Bad real estate market? I ask the question...For whom?

By
Real Estate Agent with Weichert Realtors Hallmark Properties

 

We are in the midst of a very unusual (to say the least) real estate market. Everyone always asks us, "When it is going to get better?" My knee jerk response would be, "We all know that no one can predict the future. However, economic indicators say that this could possibly continue for another 6 months with a leveling off period for about a year and then we will see moderate increases at about 3%..Blah blah blah blah blah" 

But as we delve deeper into that question you have to ask yourself this; "Get better for whom"? In 2004 we saw a buying frenzy for real estate unlike any other time we can remember. Buyers were at the mercy of sellers who were driving up prices on an hourly basis. Full price offers were being rejected by sellers and offers above asking price were being submitted. Would you consider this to be a "good" real estate market? Once again I would ask, "Good for whom"? Most certainly it was not good for the buyers. Many of those buyers paid exorbitant prices for a home that, if given a choice, they wouldn't have bought in the first place. They felt pressured into buying because of their fear of being "priced out of the market", or losing the only home available in the neighborhood they wanted.

Economics 101 teaches us about the law of supply and demand. As supply increases, demand decreases and conversely, as supply decreases demand increases. Each of these scenarios is good for one party in the transaction.
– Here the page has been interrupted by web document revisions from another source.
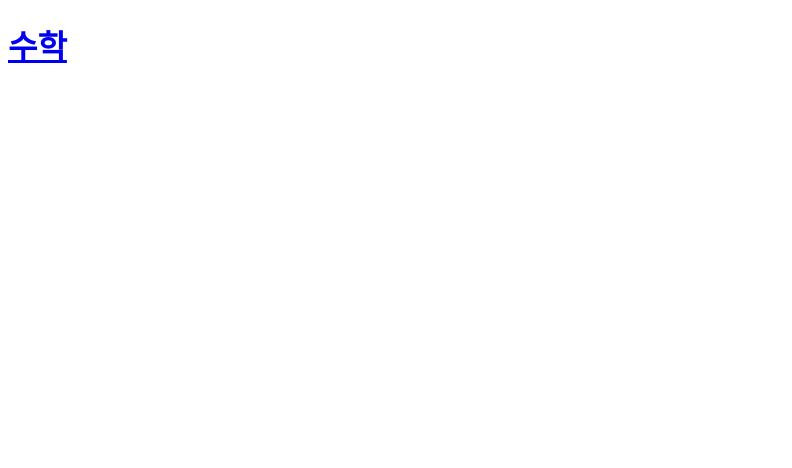
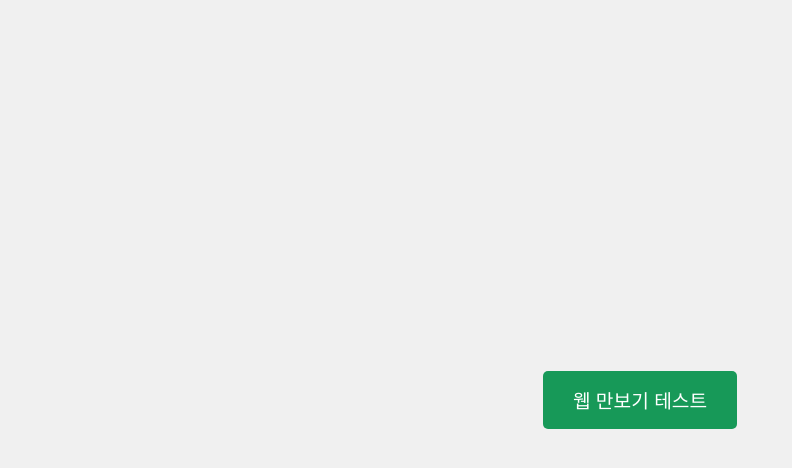
Before and after one commit to waegari/waegari.github.io, a plain HTML site: page index.html in a window 1280 px wide. Shown: the whole page, without its empty margins (0-792 px from the left). Drawn offline with Linux system fonts and the light colour scheme.

Commit message:
#main index.html 수정(링크)

```diff
--- a/index.html
+++ b/index.html
@@ -9,11 +9,33 @@
     <meta name="kewords" content="수학">
     <meta name="author" content="waegari">
     <!-- <base href="https://waegari.github.io/"> -->
-    <style></style>
+    <style>
+        body {
+            display: flex;
+            flex-direction: column;
+            align-items: center;
+            justify-content: center;
+            height: 100vh;
+            margin: 0;
+            background-color: #f0f0f0;
+        }
+        button {
+            padding: 15px 30px;
+            font-size: 1.2em;
+            color: #fff;
+            background-color: #179958;
+            border: none;
+            border-radius: 5px;
+            cursor: pointer;
+        }
+        button:active {
+            background-color: #34aa78;
+        }
+    </style>
 </head>
 <body>
-<a href="math/math_main.html">
-    <h1>수학</h1>
-</a>
+    <a href="stepcounter/main.html">
+        <button>웹 만보기 테스트</button>
+    </a>
 </body>
 </html>
```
The other day I imagined myself walking into the grocery store and, to my astonishment, seeing only one type and brand of white bread on the shelf. Adding to my astonishment I realized that this bread was now double the price!  Even though it was not the brand of whole wheat I always buy, and I need it to feed my family, I find myself paying more for something that was not what I originally went into the store for in the first place.  For the baker this is great. He only has to provide one product brand and can charge more for that product. For the consumer this is horrendous.

In this age of 24/7 news and a media that seems to only see the glass as half empty, our view of the world is often distorted in a way that can actually drive people into their own personal depressions. In fact do you really think it's a coincidence that we see so many ads for depression treatment drugs during our nightly news stories? They constantly report on foreclosures and prices being driven down by the large inventory of homes that are not selling; all of which have had a negative impact on the economy as a whole. The one thing they avoid telling us is that this real estate market is probably the best we have seen in a very long time... for buyers! Prices have come down significantly in the past year. Sellers are extremely negotiable and you have a plethora of homes to choose from. Builders have huge inventories of new homes and are giving away upgrade packages just to get their homes sold.

So, the next time your favorite news anchor is telling you another depressing story about the housing slump, foreclosures, the banking crisis etc. think multi grain, whole wheat, honey sweeetened bread for .75 cents a loaf! What a deal!

For questions regarding properties in the Central Florida vicinity call Suzie or George Crudo at 407-489-8953, or visit http://www.GeorgeAndSuzie.com

 

Comments (3)

Herb Hamilton
RE/MAX Preferred Inc. Realtors - Portland, OR
Real Estate Broker ,CDPE, Downtown Portland

I will go one better than that. Your first sentance " We are in the midst of a very unusual (to say the least) real estate market. " What is unusual about this market?

It is only part and parcel to a very NORMAL REAL ESTATE CYLCLE. Not unusual. Not abnormal. Just Normal.

May 05, 2008 02:26 AM
Hope Goss
Ventura Property Shoppe - Ventura, CA
Ventura Real Estate
I like your bread analogy!
May 05, 2008 02:28 AM
Anonymous
George Crudo

Herb

It's unusual in the respect that I can't ever remember such a large number of foreclosures in recent memory. Our market here in Florida is among one of the worst hit areas in the country. As a result sellers who are not in foreclosure or pre-foreclosure are now competing against these distressed properties. This has created unprecedented price reductions. The likes that we have never seen here in our region.

 

May 05, 2008 03:47 AM
#3